Prediction of clinical outcomes in patients with aortic valve regurgitation using a deep learning approach
Approved Research ID: 63735
Approval date: January 11th 2021
Current class I recommendations endorsed by cardiac societies regarding aortic valve replacement in patients with aortic regurgitation without significant aortic root disease are exclusively indicated when it is graded as severe, whereas moderate aortic regurgitation is not regarded for aortic valve replacement. Left ventricular remodeling and clinical outcomes have been extensively studied in severe aortic regurgitation. However, the relationship between aortic regurgitation severity and left ventricular dysfunction severity remains unclear. Most natural history and epidemiologic studies were performed using traditional statistical analysis, failing to extrapolate results to the "real-world" setting of patients. On the other hand, artificial intelligence has shown promise in handling a patient's high-dimensionality. With this project we aim to predict development of symptoms and mortality in patients with chronic aortic regurgitation using two different artificial intelligence approaches: clustering analysis and hybrid deep learning models, following two work packages.
After screening for patients with aortic valve regurgitation, a high-dimensional dataset of input features varying from concomitant co-morbidities, genetic traits to imaging examinations will be considered. In work package 1, we aim at revealing novel patient group phenotypes using an unsupervised machine learning technique, by integrating different cardiac MRI features into a topological network. Also, considering the impact of concomitant cardiomyopathy, genetic background will be added to the topological network. We will analyze the network's geometry and define clinically relevant groups. Then, survival analysis upon the groups will be performed. Exploring the potentialities of hidden information from raw imaging data, in work package 2, models will be expanded to raw cardiac MRI data, based on a hybrid variational autoencoder model. Training and evaluation will use independent training, validation and testing sets. Python's high-level API Keras will be used.

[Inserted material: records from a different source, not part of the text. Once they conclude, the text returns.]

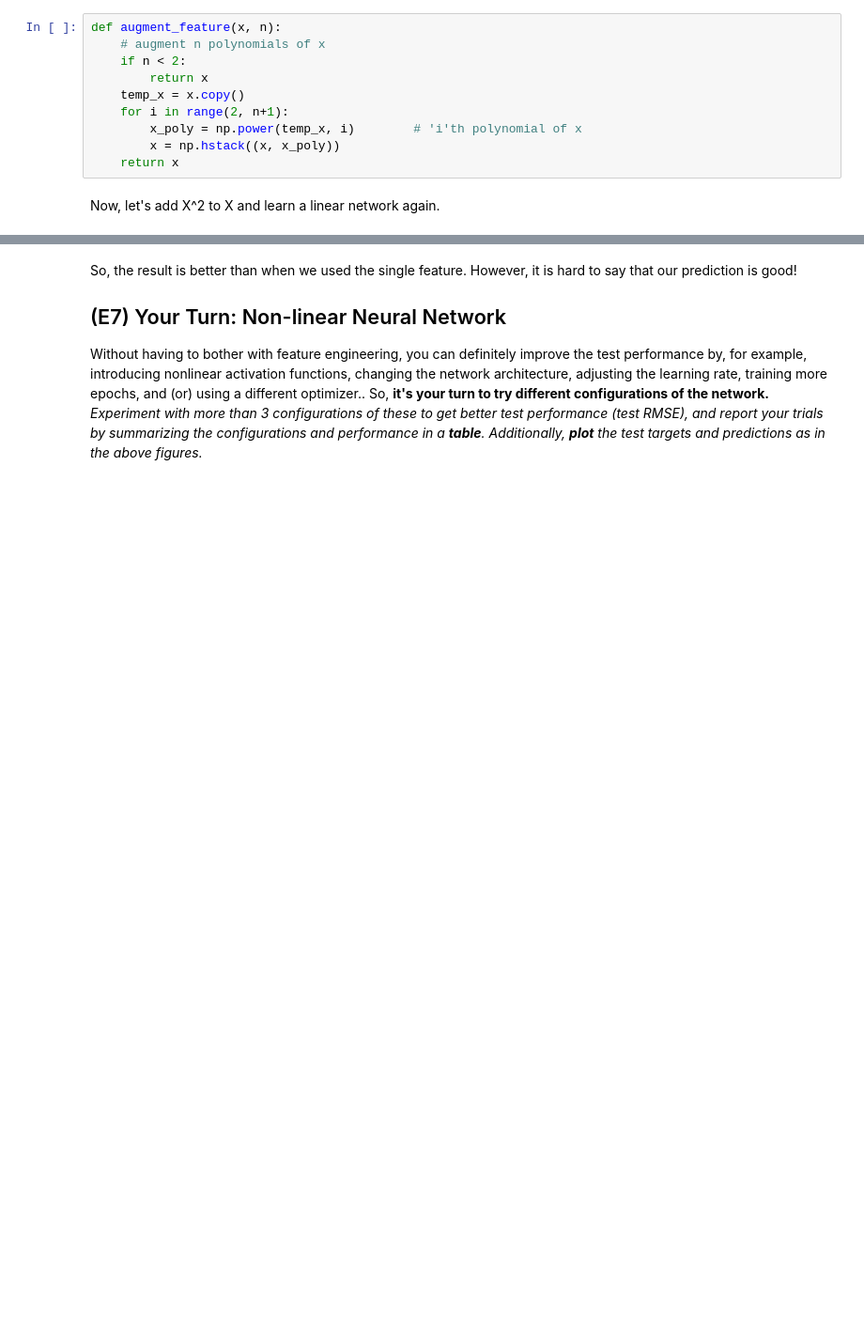
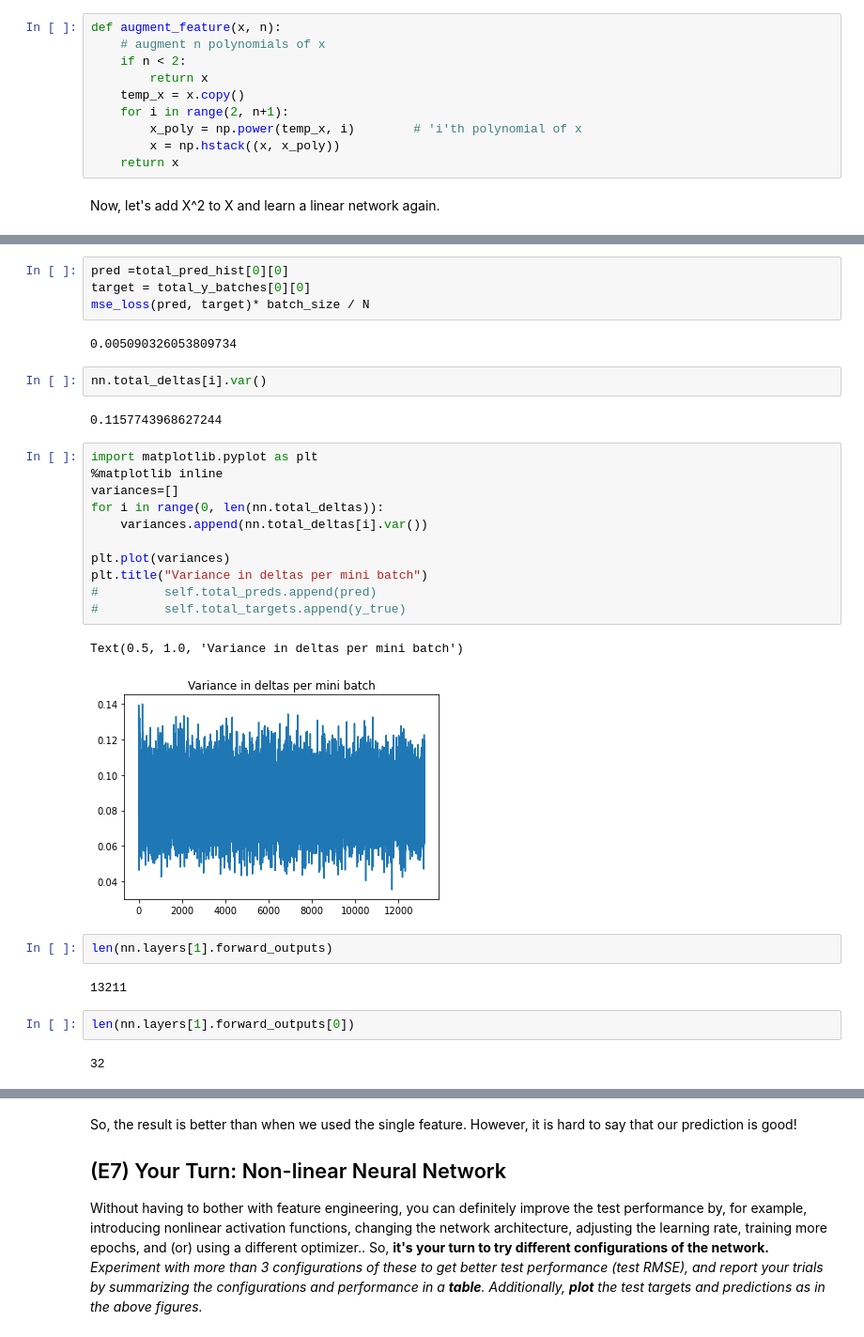
Before and after one commit to armandordorica/MIE1516_A3_Neural_Network, a Jupyter notebook: E7_regression.ipynb, the cells around one changed output, grey strips where cells are left out. Shown: that part at 94% size. Cells and saved outputs as stored; diff of their text form; blank space fills up the shorter version.

```diff
--- a/E7_regression.ipynb
+++ b/E7_regression.ipynb
@@ -260,0 +325,32 @@ plt.show()
+# %%
+pred =total_pred_hist[0][0]
+target = total_y_batches[0][0]
+mse_loss(pred, target)* batch_size / N
+# %% [output]
+0.005090326053809734
+# %%
+nn.total_deltas[i].var()
+# %% [output]
+0.1157743968627244
+# %%
+import matplotlib.pyplot as plt
+%matplotlib inline
+variances=[]
+for i in range(0, len(nn.total_deltas)):
+    variances.append(nn.total_deltas[i].var())
+
+plt.plot(variances)
+plt.title("Variance in deltas per mini batch")
+#         self.total_preds.append(pred)
+#         self.total_targets.append(y_true)
+# %% [output]
+Text(0.5, 1.0, 'Variance in deltas per mini batch')
+[figure, added]
+# %%
+len(nn.layers[1].forward_outputs)
+# %% [output]
+13211
+# %%
+len(nn.layers[1].forward_outputs[0])
+# %% [output]
+32
```
Also changed, not shown: parts of 45 cells of this notebook, 5 other files.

We estimate the duration of this project to be 24 Months. Considerable impact on public could be attained with this project, as it could define a more precise and individual decision line between conservative and interventional/surgical therapy in patients with chronic aortic valve regurgitation. Also, deepening the investigation on modeling time-to-event clinical outcomes from both raw imaging and structured data would be inestimable to any other field in cardiology pursing risk assessment. Moreover, we expect to generate novel variables by annotation of cardiac MRI files, which could be essential in future studies. Lastly, integration of genetic background data carries itself an unparallel approach to risk assessment in aortic valve disease.
To date, in patients without significant aortic root disease, guidelines deny aortic valve replacement (AVR) in moderate aortic valve regurgitation (AR), regardless of symptom development or left ventricular (LV) status. Current guidelines relate to natural history studies using traditional statistics, based on arbitrary AR grading thresholds, which fail to understand the spectrum of patient's phenotypic representations. Recent applications of topological data analysis (TDA) and deep learning have shown promise in risk prediction. Application of these techniques to AR could be decisive for the treatment strategy in these patients, possibly defining newer phenotypic patient groups, potentially with large repercussions on newer guidelines.
In this project, we propose to predict symptom development and mortality following two work packages. In work package 1, we will use a TDA pipeline to unveil patterns in high-dimensional parameters (based on cardiac magnetic resonance imaging [MRI] derived aortic regurgitant fraction, left ventricular systolic function, T1 mapping features and genetic background) by analyzing the geometrical structure retrieved from the topological network, followed by survival analysis. In work package 2, we will explore the impact of latent representations from raw imaging data (cardiac MRIs) on outcome prediction, by developing supervised deep learning algorithms using hybrid variational autoencoders (VAEs).
Additionally, considering the genetic background component mentioned above, we intend to study the genetic underpinnings of this main phenotype of aortic valve regurgitation (retrieved using deep learning techniques over the cardiac MRI) as well its related cardiac flow volumes phenotypes (such as aortic peak forward and regurgitant velocities and volumes). This could greatly improve our understanding of aortic valve regurgitation and define new concepts of individualized therapy.